Sometimes the excitement interferes with the photography. It is difficult to photograph some of the more spectacular instabilities.
I found that several combinations of pairs were flyable. The balance point for pairs ranged from 0.18″ left of the principal axis to 0.31″ left of the principal axis, with the best balanced being about 0.25″. This was with a 65 square inch tail on the kites left and a 60 square inch tail on the kites right.
Each kite will be a little different. For this kite I made tails of 60 and 65 square inches. To make them a little shorter, so they are less likely to tangle and get caught in things, I made them 1 1/4″ wide. One will be 48″ long and the other will be 52″ long.
Interesting that after trimming in the field, when I weighted the kite flat over the drawing and pulled the bridle up with a string through a hook on the ceiling, a sailor’s needle hung from the end of a thread through the bridle loop pointed directly to a point on the principal axis about 3/4″ ahead of the mean chord. The bridle point, the center of gravity and the center of area all lie in the same vertical plane.
Now let’s make the permanent tails for this kite.

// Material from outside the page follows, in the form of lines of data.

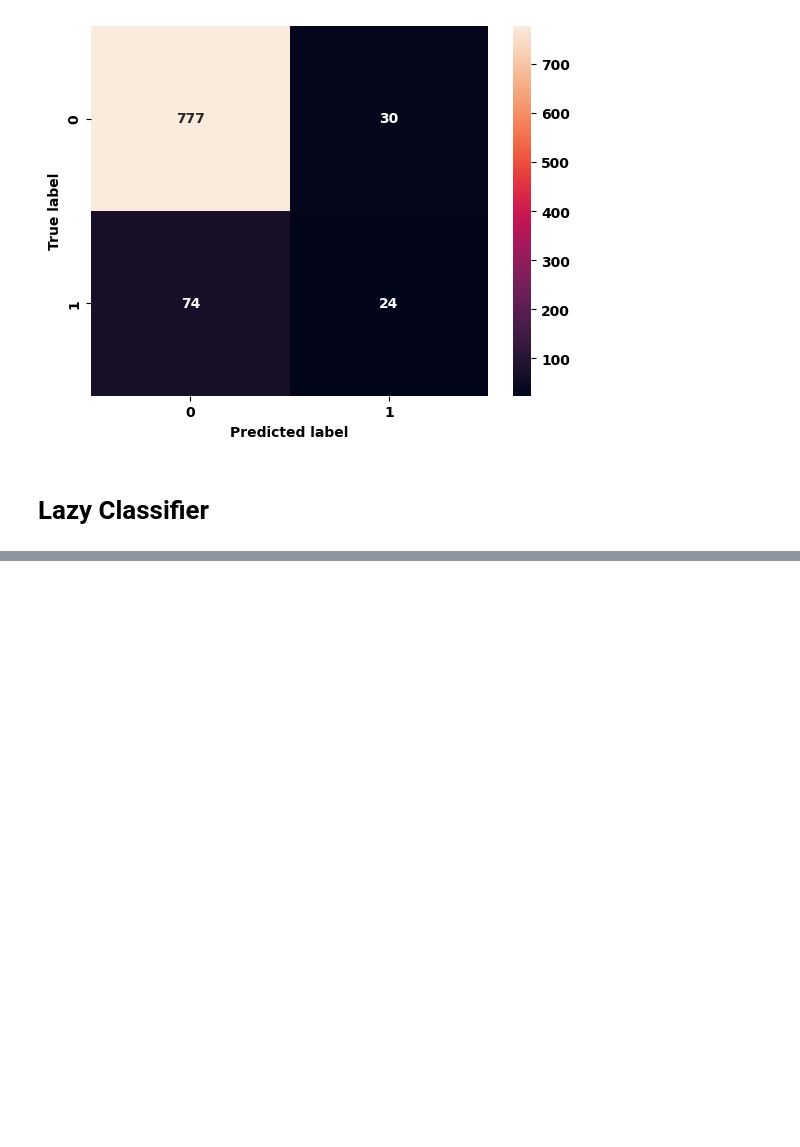
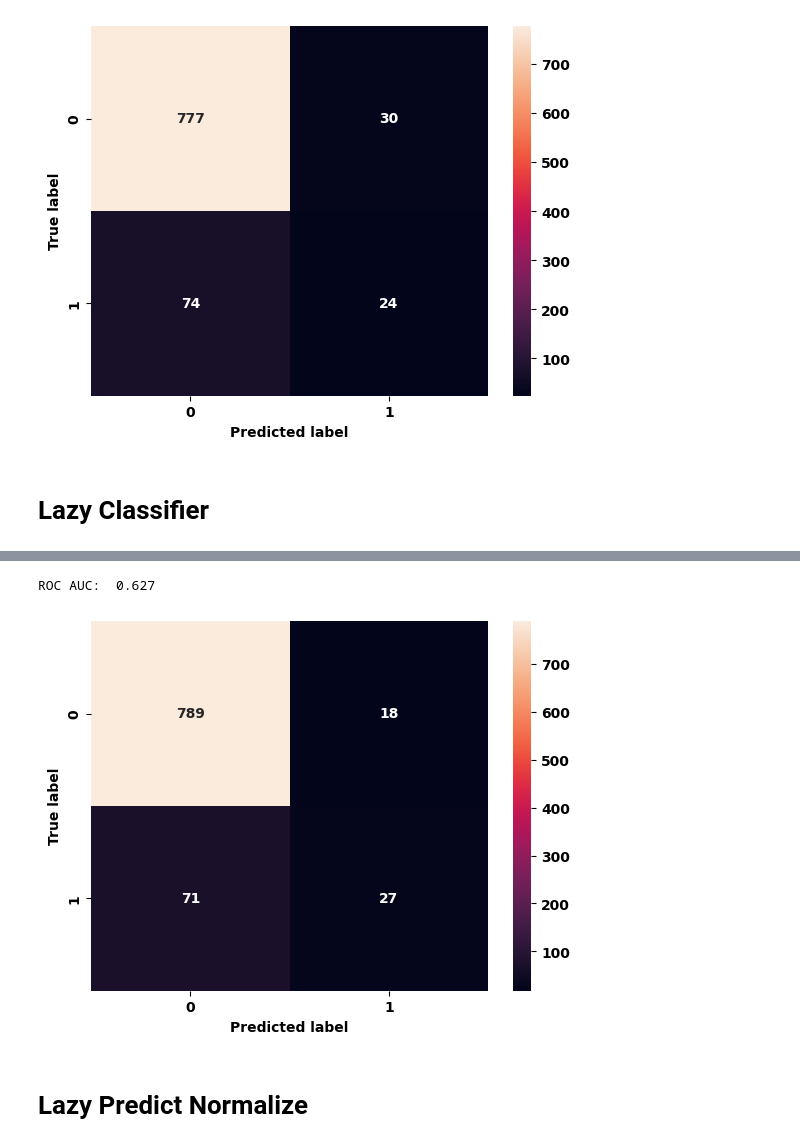
Before and after one commit to mispi100/bank_marketing_outcome, a Jupyter notebook: Explore Dataset.ipynb, the cells around one changed output, grey strips where cells are left out. Cells and saved outputs as stored; diff of their text form; code cells hidden in the pictures; blank space fills up the shorter version.

Commit message:
test normalize and balance for in benchmarking

```diff
--- a/Explore Dataset.ipynb
+++ b/Explore Dataset.ipynb
@@ -247,0 +256,11 @@ models.sort_values("ROC AUC", ascending = False)
+# %%
+from sklearn.preprocessing import StandardScaler
+
+scaler = StandardScaler()
+X_train_scaled = scaler.fit_transform(X_train)
+X_test_scaled = scaler.transform(X_test)
+
+model = LogisticRegression(random_state=42)
+model.fit(X_train_scaled, y_train)
+
+y_pred = model.predict(X_test_scaled)
@@ -247,0 +280,15 @@ models.sort_values("ROC AUC", ascending = False)
+# %%
+roc_value = roc_auc_score(y_test, y_pred)
+print("ROC AUC: ", np.round(roc_value, 3))
+# %% [output]
+ROC AUC:  0.627
+# %%
+conf_matrix = confusion_matrix(y_test, y_pred)
+sns.heatmap(conf_matrix, annot=True, fmt='d')
+plt.ylabel('True label')
+plt.xlabel('Predicted label')
+plt.show()
+# %% [output]
+[figure, added]
+# %% [markdown]
+# Lazy Predict Normalize
```
Also changed, not shown: parts of 16 cells of this notebook.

I am going to make two multicolored tails with four colors in each. The 48″ tail will need four 12″ lengths and the 52″ tail will need four 13″ lengths, except that the top segment must be about an inch longer for attaching the tail bridle. The top segment of the 52″ tail will be cut to a 14″ length and the other three will be cut to 13″ length. The top segment of the 48″ tail will be cut to 13″ length and the other three will be cut to 12″ length. Keep them in separate piles so they don’t get mixed up.
Tie a loop of string around something with a perimeter of about 6″. Here I am using an empty pill bottle of 1 7/8″ diameter. You could use a 3 1/2″ postcard. Tie it with a square knot.
Cut the string about 7/8″ from the knot.
Mark half way across the top end of one tail section.
Fold the top corners over at a 45 degree angle through the center point.
Both corners will be folded over to crease the paper.
Working over a plastic sandwich bag to keep glue from sticking to the table, draw a line of glue in each crease.
Place the knot on the mark, extend each string out along a crease and press them into the glue.
Put some glue on each corner.
Spread the glue thinly with a small bit of cardboard.
Fold the corner over around the string. Press it down, then do the other corner. Do the same for the other tail.
Draw a thin line of glue across the bottom end of the first segment.
Place the top end of the second segment over the glue line.
Press it down. Continue until both tails are completed. Let the glue dry.
Smooth paper is too slippery and stiff to function effectively as a tail. The tail paper must be crumpled into a ball.
Wad it up tightly, except for the top end.
Pull it out straight.
If you want, you can make small triangular labels for each tail, writing the surface area or length on each.
Loop the tail bridle around two fingers.
Pull the loops off the fingers and around the base of the bridle.
Put the loop around the crossed sticks.
Pull it until it is tight. You can also attach the tail with a clove hitch. Once you are satisfied that the tails are right, you can paint the knots with glue to make them stick.
The 48″ tail goes on the kites right, your left, and the 52″ tail goes on the kites left, your right.
Fly the kite!
Just to emphasize the asymmetry, I flew it with a tassel on one corner and a streamer tail on the other. The tassel was made from four strips of different colors glued together to make a band 8 1/8″ long and 7″ wide. It was cut into 28 strips 1/4″ wide to 1/2″ from the top edge. A tail bridle was made with strings 1/2″ long, glued together. The glued section was placed at one edge of the top 1/2″ wide strip and the paper was rolled and glued around the string. The strips of the tassel were crumpled to make them soft. The tassel went on the kites right corner and a 65 square inch multicolored tail went on its left corner.
Things get much more asymmetrical when the kite is flown at a right angle to its present orientation.